A United States corporation suspected that key executives in its Asia office were deleting e-mails relevant to an ongoing Securities and Exchange Commission (SEC) investigation. Just four hours after ACE Data Group was engaged, our experts were on airplanes to the client site in Beijing. To avoid an international incident, we left our specialized equipment in Hong Kong and tackled the job with cables and disk-based software. Eighteen hours later, we shipped forensic images of 26 laptops to the United States. Investigation of those images led to the recovery of critical e-mail demanded by the SEC that would otherwise have been lost forever.


A vendor claimed to have a binding contract with our client, a national retail company, based on an e-mail from our client. When the alleged e-mail contract became the focus of a bitter litigation between the parties, ACE Data Group was engaged to consult with outside counsel and provide evidence that the e-mail had been altered or fabricated. After obtaining an order to inspect the opponent’s relevant computer media, including two laptop computers, ACE Data Group provided evidence to the court showing that the opponent’s Chief Executive Officer had altered the document repeatedly and that he had testified falsely to cover-up his misdeeds. The court referred the Chief Executive Officer for prosecution by the local District Attorney’s office. Faced with the evidence, the Chief Executive Officer entered a guilty plea and was sentenced to a fine and five months in prison.


After a group of consultants left a sports agency with a variety of proprietary documents, ACE Data Group found evidence that formed the basis of a successful preliminary injunction action and a RICO case against the renegades. A document, titled Game Plan, contained step-by-step directions to betray the company, steal its clients and trade secrets, and to blackmail the principals if the perpetrators were caught. The targets did not use their office computers to create the documents. However, Game Plan had been printed on an office computer and our experts were able to locate it in the swap file. The ringleader and several other participants in the conspiracy were later forced into bankruptcy.
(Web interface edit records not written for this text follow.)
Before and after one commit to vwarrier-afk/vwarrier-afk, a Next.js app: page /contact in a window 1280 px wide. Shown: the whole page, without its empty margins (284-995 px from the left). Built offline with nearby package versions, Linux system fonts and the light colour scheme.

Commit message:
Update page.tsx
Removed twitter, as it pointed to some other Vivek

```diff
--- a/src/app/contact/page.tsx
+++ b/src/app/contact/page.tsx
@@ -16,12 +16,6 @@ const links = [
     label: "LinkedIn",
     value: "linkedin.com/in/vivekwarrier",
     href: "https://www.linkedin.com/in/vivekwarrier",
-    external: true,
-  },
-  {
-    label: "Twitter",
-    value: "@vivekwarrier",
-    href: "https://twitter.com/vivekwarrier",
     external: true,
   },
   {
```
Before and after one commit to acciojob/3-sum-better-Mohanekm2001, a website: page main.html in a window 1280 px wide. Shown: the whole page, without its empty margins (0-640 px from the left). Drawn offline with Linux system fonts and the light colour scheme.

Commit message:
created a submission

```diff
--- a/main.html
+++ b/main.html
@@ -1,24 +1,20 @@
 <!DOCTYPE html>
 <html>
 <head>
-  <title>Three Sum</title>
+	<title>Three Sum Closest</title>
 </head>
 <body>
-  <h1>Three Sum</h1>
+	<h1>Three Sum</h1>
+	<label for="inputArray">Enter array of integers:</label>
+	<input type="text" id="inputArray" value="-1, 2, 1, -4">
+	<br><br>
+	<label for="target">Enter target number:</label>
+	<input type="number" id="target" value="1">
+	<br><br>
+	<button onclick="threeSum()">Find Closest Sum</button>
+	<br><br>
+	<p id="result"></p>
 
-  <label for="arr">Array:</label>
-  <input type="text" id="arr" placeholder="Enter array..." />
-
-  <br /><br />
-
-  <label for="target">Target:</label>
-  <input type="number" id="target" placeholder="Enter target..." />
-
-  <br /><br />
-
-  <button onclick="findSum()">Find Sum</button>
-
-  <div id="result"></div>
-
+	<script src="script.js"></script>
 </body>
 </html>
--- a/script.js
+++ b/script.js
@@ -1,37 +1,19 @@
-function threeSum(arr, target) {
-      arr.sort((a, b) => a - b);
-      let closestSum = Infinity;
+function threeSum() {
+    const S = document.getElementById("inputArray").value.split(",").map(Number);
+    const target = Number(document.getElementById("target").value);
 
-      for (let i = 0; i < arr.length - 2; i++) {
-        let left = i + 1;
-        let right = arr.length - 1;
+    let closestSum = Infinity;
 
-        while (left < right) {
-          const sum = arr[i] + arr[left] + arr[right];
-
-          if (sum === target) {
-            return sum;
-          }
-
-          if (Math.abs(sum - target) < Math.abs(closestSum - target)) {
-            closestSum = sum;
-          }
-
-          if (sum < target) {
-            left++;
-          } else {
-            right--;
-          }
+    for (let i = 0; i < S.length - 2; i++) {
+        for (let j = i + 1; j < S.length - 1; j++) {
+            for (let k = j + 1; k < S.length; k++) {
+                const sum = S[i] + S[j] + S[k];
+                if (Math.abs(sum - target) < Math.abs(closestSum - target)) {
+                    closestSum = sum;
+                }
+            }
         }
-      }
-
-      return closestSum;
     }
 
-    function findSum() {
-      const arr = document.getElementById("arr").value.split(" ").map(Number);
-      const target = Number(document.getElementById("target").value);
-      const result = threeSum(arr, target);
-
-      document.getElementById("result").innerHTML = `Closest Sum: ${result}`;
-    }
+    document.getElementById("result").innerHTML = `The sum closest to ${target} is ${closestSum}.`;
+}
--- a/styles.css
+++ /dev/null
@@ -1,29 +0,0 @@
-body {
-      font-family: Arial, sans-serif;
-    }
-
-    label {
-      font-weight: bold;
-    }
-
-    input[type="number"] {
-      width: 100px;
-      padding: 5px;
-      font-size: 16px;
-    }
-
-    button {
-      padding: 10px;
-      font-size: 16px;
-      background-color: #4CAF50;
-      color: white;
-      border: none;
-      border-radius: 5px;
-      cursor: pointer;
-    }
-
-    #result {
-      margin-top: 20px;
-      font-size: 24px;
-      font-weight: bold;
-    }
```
In a well-publicized case involving corporate espionage, ACE Data Group experts proved that the litigation opponent, a Venezuelan company, hacked into our client’s servers, stole confidential client information and then attempted to delete the evidence. ACE Data Group used a proprietary protocol to recover 92 double deleted e-mails with 38 attached encrypted spreadsheets. We then cracked the encryption and proved that these files contained our client's valuable and proprietary information. The opponent defended its possession, claiming that our client provided it on floppy disks in February 2002. However, ACE Data Group proved that the disks produced as originals from February 2002 were not manufactured until four months later. Our evidence was the basis of the court’s finding for our client on the merits and in its contempt ruling against our opponent.